  • Sandy beach at Pentewan

Directions

  1. Turn right out of the car park and follow the road along the wall and past the Ship Inn to the village square.

    Pentewan dates back to mediaeval times when it was mainly a fishing village with a harbour. The harbour was rebuilt in the 1820s both for the pilchard fishery and to create a china clay port. At its peak, a third of Cornwall's china clay was shipped from Pentewan. However the harbour had continual silting problems which meant that it was eventually overtaken by Charlestown and Par. As well as longshore drift carrying sand east across Mevagissey Bay, there was also silt being washed down the river from china clay works and tin streaming. Consequently, the harbour gradually silted up with the last trading ship leaving in 1940 and World War II literally sealing its fate. By the 1960s, the harbour was only accessible to small boats and today the harbour basin is entirely cut off from the sea.

  2. From the square, follow the lane ahead, past the telephone box and up Pentewan Hill until you reach a track on the right with a footpath signpost.

    Pentewan is famous for its stone which is a type of elvan.

    Elvan is very hard volcanic rock formed where magma intruded into other rocks to form a (vertical) dyke or (horizontal) sill that cooled fairly quickly, resulting in fairly small crystals. Chemically it is very similar to granite, but in the case of granite, slower cooling resulted in large crystals. Elvans can be seen in many of the churches across Cornwall where it is often used for intricate parts of buildings, such as doorways, so they can be finely carved.

    The term "greenstone" is used by quarrymen to describe igneous rocks that, unlike granite, are rich in iron and magnesium and these give it a blue-green colour. When greenstone is formed as a sill or dyke it is sometimes called "blue elvan". This is also quite common in Cornwall and has been quarried for a long time: in the Neolithic period, stone axes made from blue elvan were exported from Cornwall to various parts of Britain.

  3. Turn right onto the track and follow it past the church and through a gateway with granite posts to reach a public footpath signpost.

    All Saints Church was completed in 1821 as part of a plan for a terrace in which it was envisaged as the centrepiece, but only the northern half was ever built. It is built from the famous Pentewan Stone and the terrace incorporates tracery from the Elizabethan Polrudden House which was destroyed by French pirates. The church fell into disuse within a few decades and was used as a carpenters shop until it was restored and reinstated as a church in 1878. There was also a Methodist church in the village but this was destroyed when Pentewan was bombed during the Second World War.

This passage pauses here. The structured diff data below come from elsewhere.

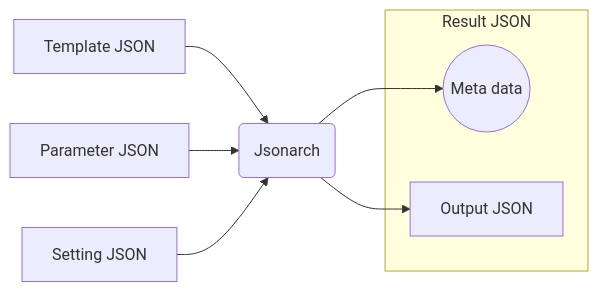
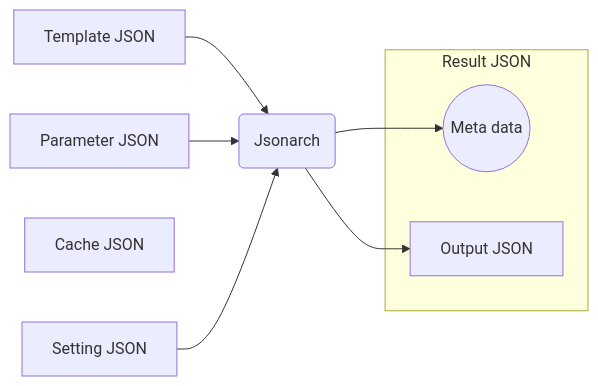
Before and after one commit to wraith13/jsonarch.old: the diagram in README.md, drawn with Mermaid. The commit also changed other lines of this file and 9 other files, not shown here.

````diff
--- a/README.md
+++ b/README.md
@@ -19,15 +19,16 @@
 ```mermaid
 graph LR;
     T[Template JSON];
     P[Parameter JSON];
+    C[Cache JSON];
     S[Setting JSON];
     T[Template JSON]-->J(Jsonarch);
     P[Parameter JSON]-->J(Jsonarch);
     S[Setting JSON]-->J(Jsonarch);
     subgraph R[Result JSON]
         M((Meta data));
         O[Output JSON];
     end
     J(Jsonarch)-->M((Meta data));
     J(Jsonarch)-->O[Output JSON];
 ```
````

  4. From the footpath sign, follow the footpath a short distance to a small wooden signpost by a flight of steps. Turn left up the steps and follow the coast path until you eventually reach a wooden stile.

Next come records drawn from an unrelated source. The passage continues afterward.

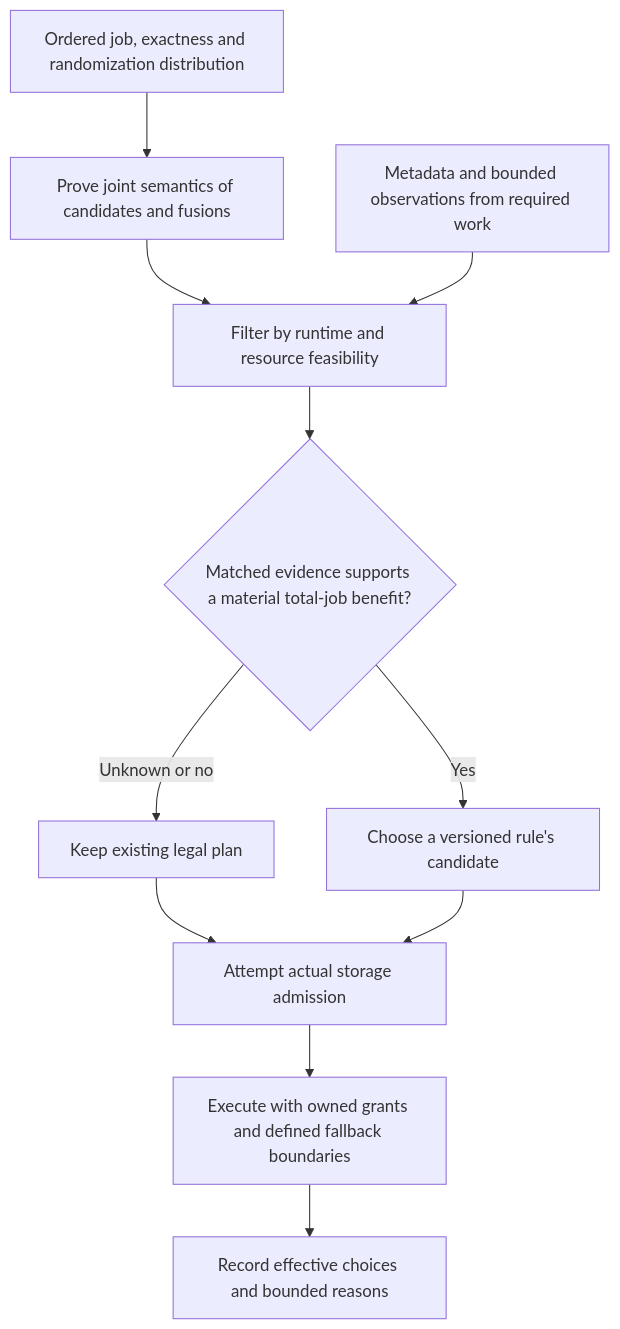
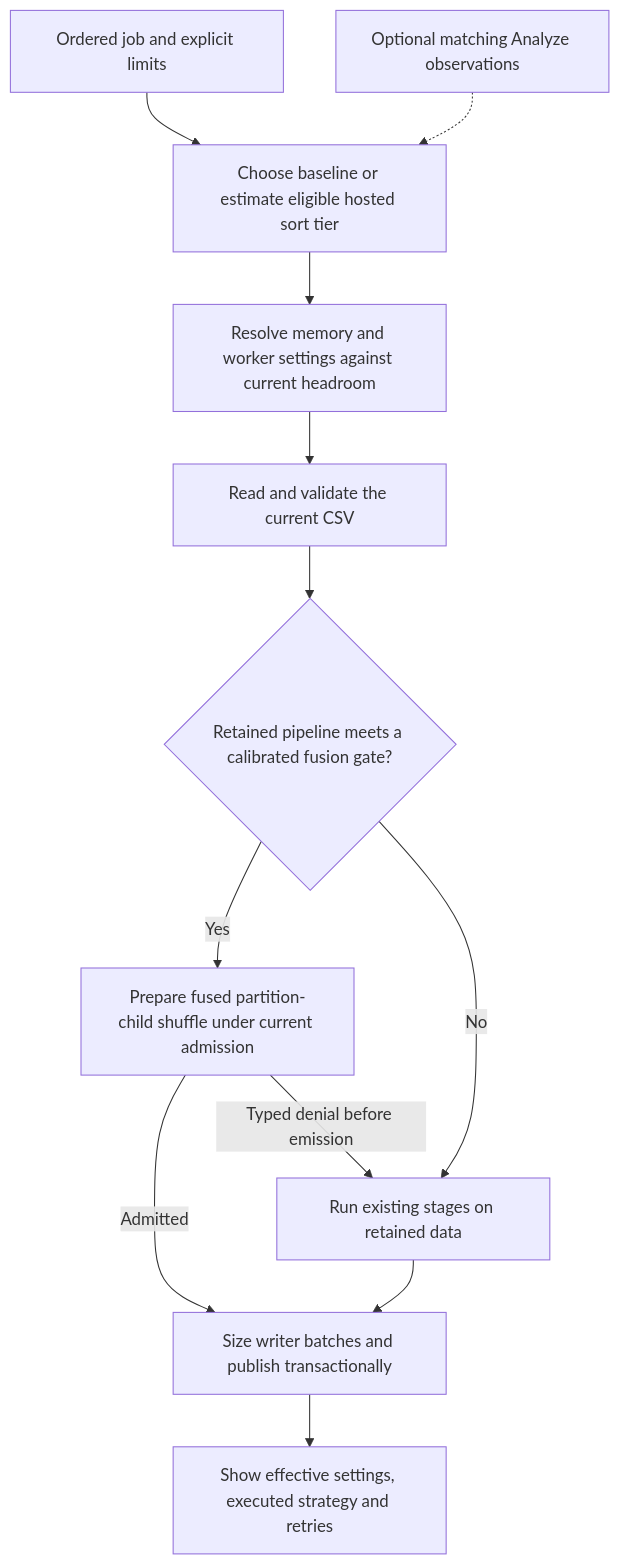
Before and after one commit to jsmatfess/chopper: diagram 12 of 14 in docs/execution-decisions.md, drawn with Mermaid. The commit also changed other lines of this file and 233 other files, not shown here.

Commit message:
Prepare Chopper 0.3.0 release candidate

````diff
--- a/docs/execution-decisions.md
+++ b/docs/execution-decisions.md
@@ -552,13 +579,14 @@
 ```mermaid
 flowchart TD
-    Contract[Ordered job, exactness and randomization distribution] --> Legal[Prove joint semantics of candidates and fusions]
-    Legal --> Feasible[Filter by runtime and resource feasibility]
-    Facts[Metadata and bounded observations from required work] --> Feasible
-    Feasible --> Evidence{Matched evidence supports a material total-job benefit?}
-    Evidence -->|Unknown or no| Existing[Keep existing legal plan]
-    Evidence -->|Yes| Choose[Choose a versioned rule's candidate]
-    Existing --> Admission[Attempt actual storage admission]
-    Choose --> Admission
-    Admission --> Execute[Execute with owned grants and defined fallback boundaries]
-    Execute --> Explain[Record effective choices and bounded reasons]
+    Job[Ordered job and explicit limits] --> Estimate[Choose baseline or estimate eligible hosted sort tier]
+    Analyze[Optional matching Analyze observations] -.-> Estimate
+    Estimate --> Budget[Resolve memory and worker settings against current headroom]
+    Budget --> Validate[Read and validate the current CSV]
+    Validate --> Eligible{Retained pipeline meets a calibrated fusion gate?}
+    Eligible -->|Yes| Try[Prepare fused partition-child shuffle under current admission]
+    Try -->|Typed denial before emission| Standard[Run existing stages on retained data]
+    Eligible -->|No| Standard
+    Try -->|Admitted| Publish[Size writer batches and publish transactionally]
+    Standard --> Publish
+    Publish --> Report[Show effective settings, executed strategy and retries]
 ```
````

    As you climb up the steps towards the stile, the rocky cove on your right is known as Polrudden, which means "Red Cove" in Cornish. There is a sandy beach at low tide where ships used to land to collect stone from the Pentewan quarries.

    The golden yellow elvan known as Pentewan Stone was used in many mediaeval churches as its fine grain allowed stone masons to carve it into intricate shapes without it crumbling. The earliest use found is an inscribed stone at St Cuby, Tregony which dates from the Dark Ages. In mediaeval times, the stone was obtained from where the volcanic dyke met the cliffs of Polrudden Cove. Later, quarries were opened up inland along the course of the dyke and these can be traced for nearly a kilometre to a large overgrown quarry behind the village. In 1985, when the church at St Austell was restored, blocks of Pentewan Stone were recovered from Polrudden beach for the work.

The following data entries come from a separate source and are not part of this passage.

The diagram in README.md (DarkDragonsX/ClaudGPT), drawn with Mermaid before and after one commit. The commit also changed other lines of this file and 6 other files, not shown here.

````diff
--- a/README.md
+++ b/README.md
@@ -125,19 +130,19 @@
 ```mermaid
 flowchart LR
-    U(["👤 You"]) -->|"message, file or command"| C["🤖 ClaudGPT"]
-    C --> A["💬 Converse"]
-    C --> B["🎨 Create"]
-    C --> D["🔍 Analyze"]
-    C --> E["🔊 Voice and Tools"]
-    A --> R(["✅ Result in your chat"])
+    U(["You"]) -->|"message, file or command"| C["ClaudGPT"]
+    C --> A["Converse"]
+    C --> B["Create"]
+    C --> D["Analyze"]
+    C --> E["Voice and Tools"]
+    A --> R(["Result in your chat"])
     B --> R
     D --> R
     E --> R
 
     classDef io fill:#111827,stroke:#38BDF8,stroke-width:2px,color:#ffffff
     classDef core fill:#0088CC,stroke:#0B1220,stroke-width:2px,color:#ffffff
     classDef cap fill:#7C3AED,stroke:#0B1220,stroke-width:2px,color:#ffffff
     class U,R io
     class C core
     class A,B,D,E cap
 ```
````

  5. Cross the stile and follow the footpath around the headland, down the valley and up the other side, and around the next headland to reach a footbridge.

    Just before you reach the footbridge, the sand/shingle beach at the bottom of the cliff is known as Polgwyn. This means "White Cove" in Cornish and is probably a reference to the white shingle beach.

  6. Cross the footbridge and follow the path along the coast and eventually down some steps into a wooded valley to reach a footbridge at the bottom.
  7. Cross the footbridge and turn right at the waymark. Follow the path towards the coast until you reach another waymark beside a cottage.
  8. Bear left at the waymark and follow the path uphill a short distance to reach a another waymark.

    At the cottage, the path to the right leads to Hallane Beach.

    Hallane is a south-facing shingle beach with submerged rocks a short way offshore which surface as the tide goes out, and at low tide, a rocky platform is exposed along the shoreline. It is very sheltered which makes it suitable for swimming, and the offshore rocks provide a suitable spot for a rest and warm-up although care must be taken of the sharp barnacles. On the right-hand side of the beach, a waterfall cascades over a natural arch. At low tide, it is possible to walk around the arch to get behind the waterfall; slippery algae grows on the rocks beneath the waterfall so climbing through it is not recommended.

  9. Turn right at the (blue) waymark and follow the path to another (yellow) waymark in the field. Continue ahead along the fence and follow the coast path until you eventually reach a junction of paths beside a huge granite memorial.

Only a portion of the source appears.